• Exercise aim
Note how many lines in the entries below contain the string "AnswerForm", and answer with that number and no other text.

** Opening Data extracts block **

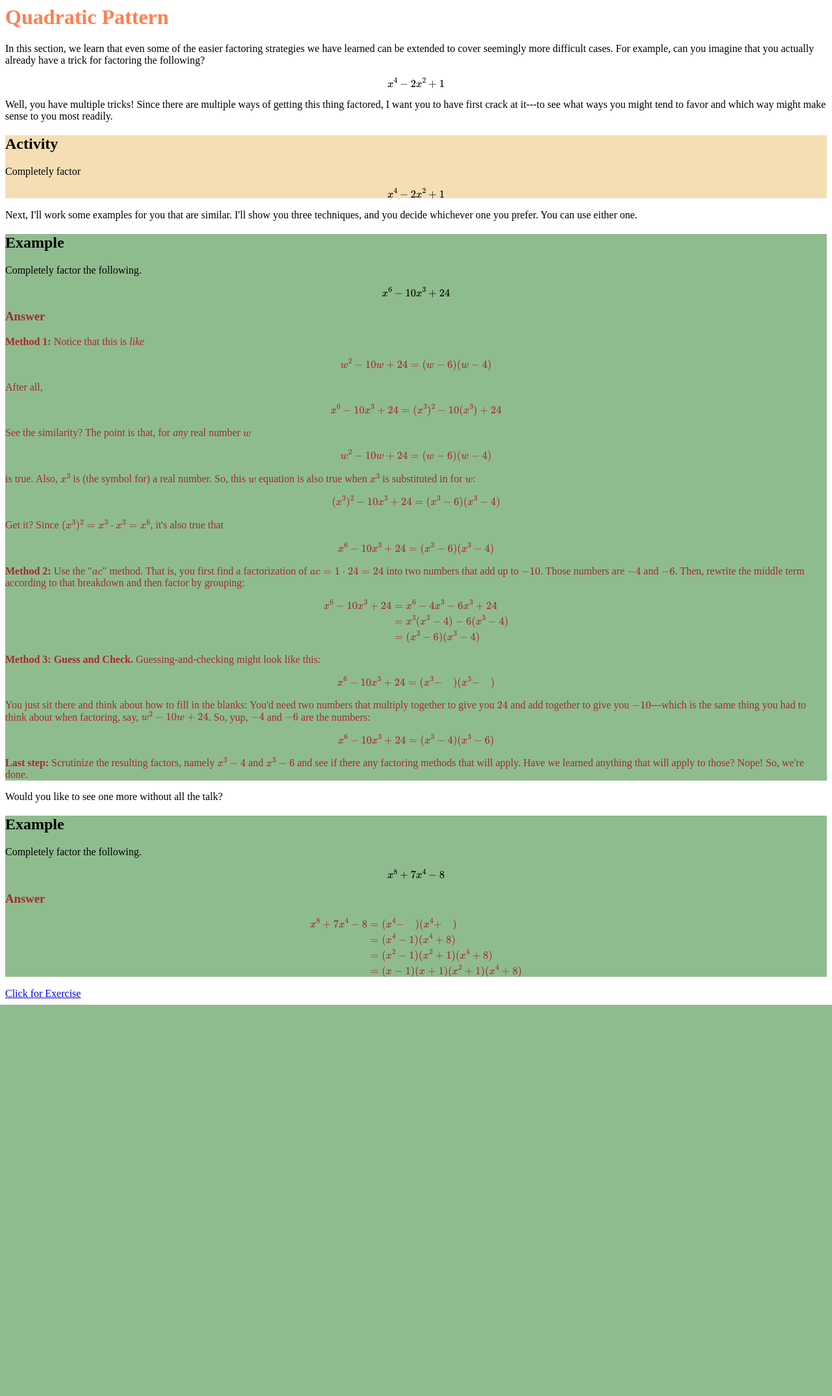
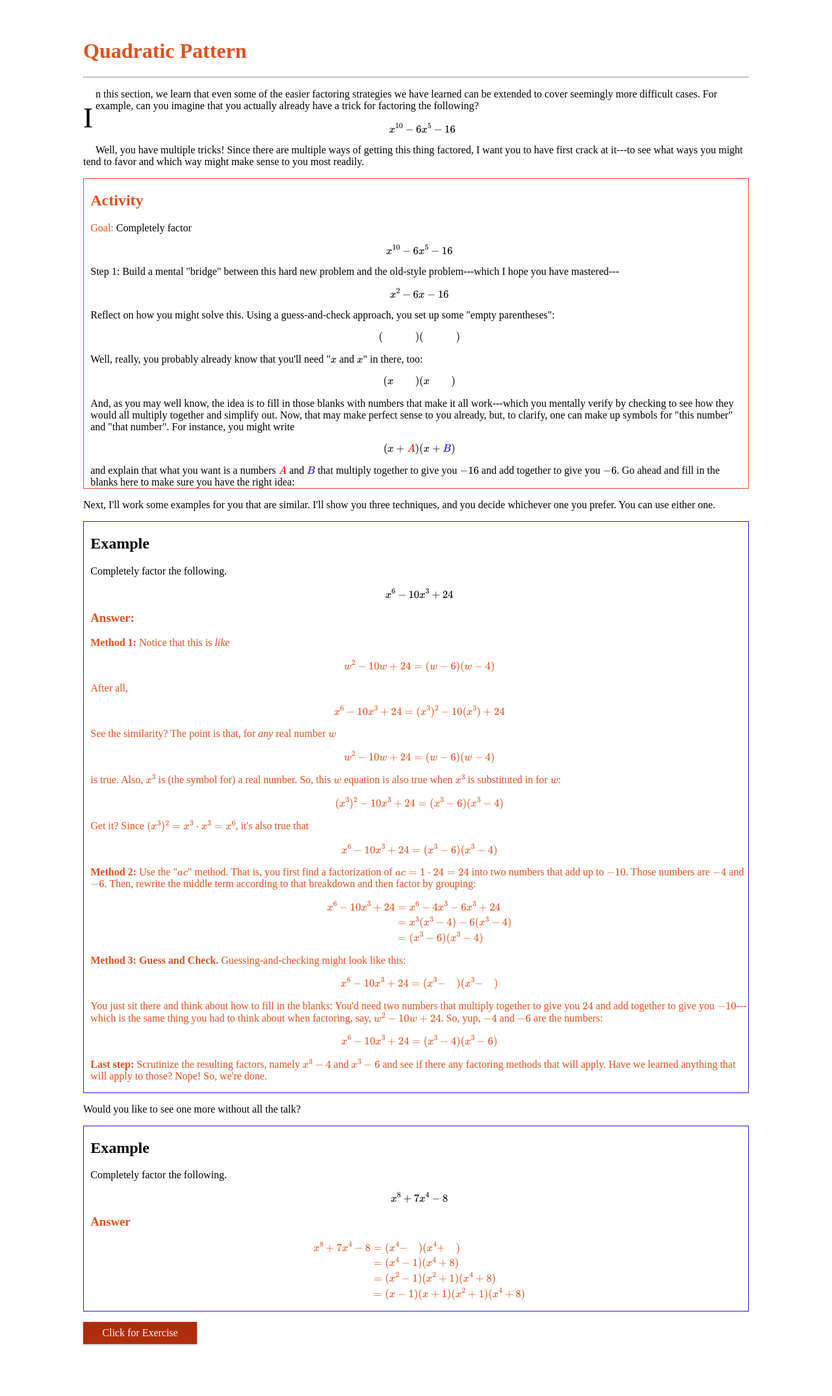
Before and after one commit to NathanFaulkner/encyclopedia, a Flask app: page /quadraticpattern in a window 1280 px wide. Shown: the whole page at 65% size. Before the commit the page ends 1546 px from the top, so only its background shows below. Run offline with Flask 2, Linux system fonts and the light colour scheme.

Commit message:
Improved layout, functionality

```diff
--- a/app/__init__.py
+++ b/app/__init__.py
@@ -12,7 +12,7 @@ app = Flask(__name__)
 app.config.from_object(Config)
 db = SQLAlchemy(app)
 migrate = Migrate(app, db)
-#login = LoginManager(app)
+login = LoginManager(app)
 mail = Mail(app)
 #login.login_view = 'login'
 
--- a/app/books.py
+++ b/app/books.py
@@ -39,6 +39,7 @@ class Division():
 factoring1 = Section('section', factoring1, numbered=True)
 quadraticpattern = Section('section', quadraticpattern, numbered=True)
 polynomials_intro = Section('intro', polynomials, numbered=False)
+
 polynomials = Division('chapter', 'Polynomials', [factoring1, quadraticpattern])
 #polynomials.intro = polynomials_intro
 polynomials.template_path=polynomials_intro.template_path
--- a/app/forms.py
+++ b/app/forms.py
@@ -29,3 +29,39 @@ class AnswerForm(FlaskForm):
             raise ValidationError('You have not used mathematically correct syntax.')
         # if answer.data == ',':
         #     raise ValidationError('Use proper syntax.')
+
+class LoginForm(FlaskForm):
+    username = StringField('Username', validators=[DataRequired()])
+    password = PasswordField('Password', validators=[DataRequired()])
+    remember_me = BooleanField('Remember Me')
+    submit = SubmitField('Sign In')
+
+class RegistrationForm(FlaskForm):
+    username = StringField('Username', validators=[DataRequired()])
+    email = StringField('Email', validators=[DataRequired(), Email()])
+    password = PasswordField('Password', validators=[DataRequired()])
+    password2 = PasswordField(
+        'Repeat Password', validators=[DataRequired(), EqualTo('password')])
+    submit = SubmitField('Register')
+
+    def validate_username(self, username):
+        user = Student.query.filter_by(username=username.data).first()
+        if user is not None:
+            raise ValidationError('This user name is already in use. \
+            Please use another name.')
+
+    def validate_email(self, email):
+        user = Student.query.filter_by(email=email.data).first()
+        if user is not None:
+            raise ValidationError('This email is already in use. \
+            Please use another email.')
+
+class ResetPasswordRequestForm(FlaskForm):
+    email = StringField('Email', validators=[DataRequired(), Email()])
+    submit = SubmitField('Request Password Reset')
+
+class ResetPasswordForm(FlaskForm):
+    password = PasswordField('Password', validators=[DataRequired()])
+    password2 = PasswordField('Repeat Password',
+            validators=[DataRequired(), EqualTo('password')])
+    submit = SubmitField('Request Password Reset')
--- a/app/routes.py
+++ b/app/routes.py
@@ -1,14 +1,15 @@
 from flask import render_template, flash, redirect, url_for, request, session
-#from flask_login import current_user, login_user, logout_user, login_required
+from flask_login import current_user, login_user, logout_user, login_required
 from werkzeug.urls import url_parse
 import inspect, random
 
 from app import app, db, books, sections, questions
 from app.questions import *
-from app.forms import AnswerForm
+from app.forms import AnswerForm, LoginForm, RegistrationForm
+from app.models import Student, StudentAnswer
 
 
-@app.route('/')
+
 @app.route('/index')
 def index():
     user = {'username': 'August'}
@@ -17,8 +18,72 @@ def index():
     return render_template('base.html', user=user, title='Home',
         site_name=app.config['SITE_NAME'], src=path_for_iframe, toc=toc)
 
+@app.route('/')
+@app.route('/entrance')
+def entrance():
+    return render_template('entrance.html')
 
+@app.route('/login', methods=['GET', 'POST'])
+def login():
+    if current_user.is_authenticated:
+        return redirect(url_for('library'))
+    form = LoginForm()
+    if form.validate_on_submit():
+        user = Student.query.filter_by(username=form.username.data).first()
+        if user is None or not user.check_password(form.password.data):
+            flash('Invalid username or password')
+            return redirect(url_for('login'))
+        login_user(user, remember=form.remember_me.data)
+        return redirect(url_for('library'))
+    return render_template('login.html', title='Sign In', form=form)
 
+@app.route('/logout')
+def logout():
+    logout_user()
+    return redirect(url_for('entrance'))
+
+@app.route('/register', methods=['GET', 'POST'])
+def register():
+    if current_user.is_authenticated:
+        return redirect(url_for('library'))
+    form = RegistrationForm()
+    if form.validate_on_submit():
+        user = Student(username=form.username.data, email=form.email.data)
+        user.set_password(form.password.data)
+        db.session.add(user)
+        db.session.commit()
+        flash('You are now a registered user.')
+        return redirect(url_for('login'))
+    return render_template('register.html', title='Register', form=form)
+
+@app.route('/reset_password/<token>', methods=['GET', 'POST'])
+def reset_password(token):
+    if current_user.is_authenticated:
+        return redirect(url_for('index'))
+    user = Student.verify_reset_password_token(token)
+    if not user:
+        return redirect(url_for('index'))
+    form = ResetPasswordForm()
+    if form.validate_on_submit():
+        user.set_password(form.password.data)
+        db.session.commit()
+        flash('Your password has been reset')
+        return redirect(url_for('login'))
+    return render_template('reset_password.html', form=form)
+
+@app.route('/reset_password_request', methods=['GET', 'POST'])
+def reset_password_request():
+    if current_user.is_authenticated:
+        return redirect(url_for('index'))
+    form = ResetPasswordRequestForm()
+    if form.validate_on_submit():
+        user = User.query.filter_by(email=form.email.data).first()
+        if user:
+            send_password_reset_email(user)
+        flash('Check your email for the instructions to reset your password.')
+        return redirect(url_for('login'))
+    return render_template('reset_password_request.html',
+                            title='Reset Password', form=form)
 
 
 ############################################################################
@@ -53,49 +118,55 @@ def quadraticpattern():
 def question(question_name):
     # if request.method == 'GET':
     question_module = getattr(questions, question_name)
-    user = {'username': 'August'}
+    if current_user.is_authenticated:
+        user = current_user
+    else:
+        user = {'username': 'Anonymous'}
     validator = question_module.Question_Class.validator
     form = AnswerForm(validator)
-    # if request.method == 'POST':
-    #     form = AnswerForm(request.form)
-    # else:
-    #     form = AnswerForm()
-    #form = AnswerForm(request.form)
-    # if request.method == 'POST':
-    #     session['seed'] = form.seed.data
-    # else:
-    #     session['seed'] = random.random()
-    #     form.seed.data = session['seed']
     if request.method == 'GET':
         session['seed'] = random.random()
         form.seed.data = session['seed']
         session['tried'] = False
     question = question_module.Question_Class(seed=session['seed'])
+    # if request.method == 'GET':
+    #     answer_event = StudentAnswer(student=student, skillname=question_name,
+    #                     grade_category='check', seed=session['seed'])
+    #     db.session.add(answer_event)
+    #     # db.session.commit()
+    # else:
+    #     answer_event = StudentAnswer.query.filter_by(seed=session['seed'], student=student).first()
     useranswer = form.answer.data
     if form.validate_on_submit():
         correct = question.checkanswer(useranswer)
+        if current_user.is_authenticated:
+            user = current_user
+            answer_event = StudentAnswer(student=user, skillname=question_name,
+                        grade_category='check', seed=session['seed'])
+            db.session.add(answer_event)
         if correct:
             message = 'You got it right!!'
             if session['tried'] == True:
                 message += ' But you should try a new problem.'
+            else:
+                if current_user.is_authenticated:
+                    answer_event.correct = True
+                    db.session.commit()
         else:
             message = "If you want credit, you'll have to try a new problem."
+            if current_user.is_authenticated:
+                answer_event.correct = False
+                db.session.commit()
         session['tried'] = True
     else:
         if request.method == 'POST':
             if session['tried'] == False:
                 message = 'You can try again, since you just had a syntax error.'
             else:
-                message = "You had a syntax error, but you should try a different problem if you want credit."
+                message = """You had a syntax error,
+but you should try a different problem if you want credit."""
         else:
             message = "It's a brand new problem!!"
-    # if request.method == 'POST':
-    #      session['tried'] = True
-    # try:
-    #     seed = session['seed']
-    # except:
-    #     seed = random.random()
-    #     session['seed'] = seed
     return render_template('question_page.html', user=user, title='Question',
         site_name=app.config['SITE_NAME'], form=form, question=question,
         tried=session['tried'], message=message)
@@ -149,7 +220,7 @@ def book(book_name):
     book = getattr(books, book_name)
     path_for_iframe = 'hello'
     toc = book.subdivisions
-    return render_template('book.html', user=user, title=book_name,
+    return render_template('chapter.html', user=user, title=book_name,
         site_name=app.config['SITE_NAME'], src=url_for(path_for_iframe), toc=toc,
         book=book, book_name=book_name)
 
--- a/app/static/css/main.css
+++ b/app/static/css/main.css
@@ -6,11 +6,25 @@
   --logo-background-color: #000132;
   --logo-text-color: #fcba03;
   --logo-text-hover-color: #aa44dd;
+  --logo-triadic-third: #970129;
+  --old-menu-li-a: #e24f1d;
+  --old-menu-li-li-a: #33b5e5;
+  --menu-li-a-bgcolor: #b02d0b;
+  --theme-color-3: #e24f1d;
+  --menu-li-li-a-bgcolor: #e24f1d;
+  --theme-color-4: #1d1de2;
+  --menu-li-li-li-a-bgcolor: #f46f3f;
+  --theme-color-5: #1de221;
 }
   /* --logo-background-color: #9933cc; */
 
 html {
   font-family: "Computer Modern";
+}
+
+a {
+  color: blue;
+  text-decoration: none;
 }
 
 #site_name {
@@ -75,11 +89,17 @@ html {
   background-color: var(--logo-text-hover-color)
 }
 
+.menu {
+  background-color: gray;
+}
+
 .menu ul {
   list-style-type: none;
   margin: 0;
   padding: 0;
 }
+
+
 
 .menu li a {
   display: block;
@@ -87,13 +107,14 @@ html {
   text-decoration: none;
   padding: 8px;
   margin-bottom: 7px;
-  background-color: #e24f1d;
+  background-color: var(--menu-li-a-bgcolor);
   color: #ffffff;
   box-shadow: 0 1px 3px rgba(0, 0, 0, 0.12), 0 1px 2px rgba(0, 0, 0, 0.24);
 }
 
+
 .menu li a:hover {
-  background-color: #c02d0b;;
+  background-color: #c02d0b;
 }
 
 .menu li li a {
@@ -102,7 +123,7 @@ html {
   text-decoration: none;
   padding: 8px;
   margin-bottom: 7px;
-  background-color: #33b5e5;
+  background-color: var(--menu-li-li-a-bgcolor);
   color: #ffffff;
   box-shadow: 0 1px 3px rgba(0, 0, 0, 0.12), 0 1px 2px rgba(0, 0, 0, 0.24);
 }
@@ -117,7 +138,7 @@ html {
   text-decoration: none;
   padding: 8px;
   margin-bottom: 7px;
-  background-color: green;
+  background-color: var(--menu-li-li-li-a-bgcolor);
   color: #ffffff;
   box-shadow: 0 1px 3px rgba(0, 0, 0, 0.12), 0 1px 2px rgba(0, 0, 0, 0.24);
 }
@@ -126,18 +147,94 @@ html {
   background-color: #0082b2;
 }
 
-.section {
-  color: coral;
+.collapsible {
+  background-color: var(--menu-li-a-bgcolor);
+  color: #ffffff;
+  cursor: pointer;
+  text-align: left;
+  padding: 8px;
+  width: 100%;
+  border: none;
+  outline: none;
+  font-family: "Computer Modern";
+  font-size: 16px;
+  margin-bottom: 4px;
+  box-shadow: 0 1px 3px rgba(0, 0, 0, 0.12), 0 1px 2px rgba(0, 0, 0, 0.24);
+}
+
+.active, .collapsible:hover {
+  background-color: #c02d0b;
+}
+
+
+.inner {
+  display: none;
+  overflow: hidden;
+}
+
+.inner ul {
+  list-style-type: none;
+  margin: 0;
+  padding: 0;
+}
+
+
+
+.inner li a {
+  display: block;
+  text-align: left;
+  text-decoration: none;
+  padding: 8px;
+  margin-bottom: 7px;
+  background-color: var(--menu-li-a-bgcolor);
+  color: #ffffff;
+  box-shadow: 0 1px 3px rgba(0, 0, 0, 0.12), 0 1px 2px rgba(0, 0, 0, 0.24);
+}
+
+.section-header {
+  color: #e24f1d;
 }
 
 .activity {
-  background-color: wheat;
+  border: 1px solid rgba(226, 79, 29, 1);
+  padding-left: 1%;
+  padding-top: 0;
 }
 
 .example {
-  background-color: DarkSeaGreen;
+  border: 1px solid rgba(29, 29, 226, 1);
+  padding-left: 1%;
 }
 
 .answer {
-  color: brown;
+  color: #e24f1d;
 }
+
+.first-letter{
+  font-size: 35px;
+  line-height: 70px;
+}
+
+.subhead:first-letter {
+  float: left;
+  font-size: 45px;
+  line-height: 2;
+  margin-right: 4px;
+}
+
+
+.exercise a {
+  width: 175px;
+  display: block;
+  text-align: center;
+  text-decoration: none;
+  padding: 8px;
+  margin-bottom: 7px;
+  background-color: var(--menu-li-a-bgcolor);
+  color: #ffffff;
+  box-shadow: 0 1px 3px rgba(0, 0, 0, 0.12), 0 1px 2px rgba(0, 0, 0, 0.24);
+}
+
+.exercise a:hover, a:active {
+  background-color: #0082b2;;
+}
--- a/app/templates/book_page.html
+++ b/app/templates/book_page.html
@@ -5,6 +5,14 @@
           src="https://cdn.jsdelivr.net/npm/mathjax@3/es5/tex-mml-chtml.js">
   </script>
   <link rel="stylesheet" href="{{ url_for('static', filename='css/main.css') }}">
+  <style>
+  body {
+    margin-left: 10%;
+    margin-right: 10%;
+    margin-top: 60px;
+    margin-bottom: 80px;
+  }
+  </style>
   </head>
   <body>
     {% block content %}{% endblock %}
--- a/app/templates/question_page.html
+++ b/app/templates/question_page.html
@@ -1,6 +1,8 @@
 {% extends "book_page.html" %}
 
 {% block content %}
+ Hello, {{ user.username }}!
+
 <h2>Exercise</h2>
 {% if form %}
 <p>
--- a/app/templates/sections/quadratic-pattern.html
+++ b/app/templates/sections/quadratic-pattern.html
@@ -2,14 +2,15 @@
 
 {% block content %}
 
-<h1 class="section">Quadratic Pattern</h1>
-<p>
+<h1 class="section-header">Quadratic Pattern</h1>
+<hr style="color: #e24f1d;">
+<p class="subhead">
 In this section, we learn that even some of the easier factoring strategies we
 have learned can be extended to cover seemingly more difficult cases.
 For example, can you imagine that you actually already have a trick for
 factoring the following?
 \[
-x^4 - 2x^2 +1
+x^{10} - 6x^5 - 16
 \]
 Well, you have multiple tricks!  Since there are multiple ways of getting this
 thing factored, I want you to have first crack at it---to see what ways you
@@ -18,11 +19,41 @@ thing factored, I want you to have first crack at it---to see what ways you
 
 <p>
   <div class="activity">
-    <h2>Activity</h2>
-  Completely factor
-  \[
-  x^4 - 2x^2 +1
-  \]
+    <h2 style="color: var(--theme-color-3)">Activity</h2>
+    <span style="color: var(--theme-color-3)">Goal:</span> Completely factor
+    \[
+    x^{10} - 6x^5 - 16
+    \]
+    Step 1: Build a mental "bridge" between this hard new problem and the
+    old-style problem---which I hope you have mastered---
+    \[
+    x^2 - 6x - 16
+    \]
+    Reflect on how you might solve this.  Using a guess-and-check approach, you
+    set up some "empty parentheses":
+    \[
+    (\quad \quad \quad)(\quad \quad \quad)
+    \]
+    Well, really, you probably already know that you'll need "\(x\) and \(x\)"
+    in there, too:
+    \[
+    (x \quad \quad)(x \quad \quad)
+    \]
+    And, as you may well know, the idea is to fill in those blanks with numbers
+    that make it all work---which you mentally verify by checking to
+    see how they would all multiply together and simplify out.  Now, that
+    may make perfect sense to you already, but, to clarify, one can make up
+    symbols for "this number" and "that number".  For instance, you might write
+    \[
+    (x + {\color{red}A})(x + {\color{blue}B})
+    \]
+    and explain that what you want is a numbers \({\color{red}A}\) and
+    \({\color{blue}B}\) that multiply together to give you \(-16\)
+    and add together to give you \(-6\).  Go ahead and fill in the
+    blanks here to make sure you have the right idea:
+    <!-- <form>
+      <>
+    </form> -->
   </div>
 </p>
 
@@ -34,13 +65,13 @@ You can use either one.
 
 <p>
 <div class="example">
-  <h2>Example </h2>
+  <h2>Example</h2>
 Completely factor the following.
 \[
 x^6 - 10x^3 + 24
 \]
 <div class="answer">
-  <h3>Answer</h3>
+  <h3>Answer: </h3>
 <b>Method 1:</b> Notice that this is <i>like</i>
 \[
 w^2 - 10w +24 = (w-6)(w-4)
@@ -118,7 +149,7 @@ Would you like to see one more without all the talk?
   </div>
 </p>
 
-<div class="exercises">
+<div class="exercise">
 
 
 <a href="{{ url_for('question', question_name='quadratic_pattern') }}">Click for Exercise</a>
```
Also changed, not shown: app/models.py (+21 -2 lines), app/templates/base.html (+12 -2 lines), app/templates/chapter.html (+36 -3 lines), app/templates/entrance.html (added, +62 -0 lines), app/templates/login.html (added, +33 -0 lines), app/templates/register.html (added, +39 -0 lines), app/templates/reset_password.html (added, +23 -0 lines), app/templates/reset_password_request.html (added, +16 -0 lines), app/templates/trash.html (+49 -3 lines), migrations/versions/5590720eb171_added_favorite_color_to_student.py (deleted, +0 -28 lines), migrations/versions/e2edeb1251bc_re_initialized_yet_again_can_t_delete_.py (renamed from migrations/versions/8673213417d2_re_initializing.py, +6 -5 lines), 1 other file.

** Closing Data extracts block **

• Exercise result
7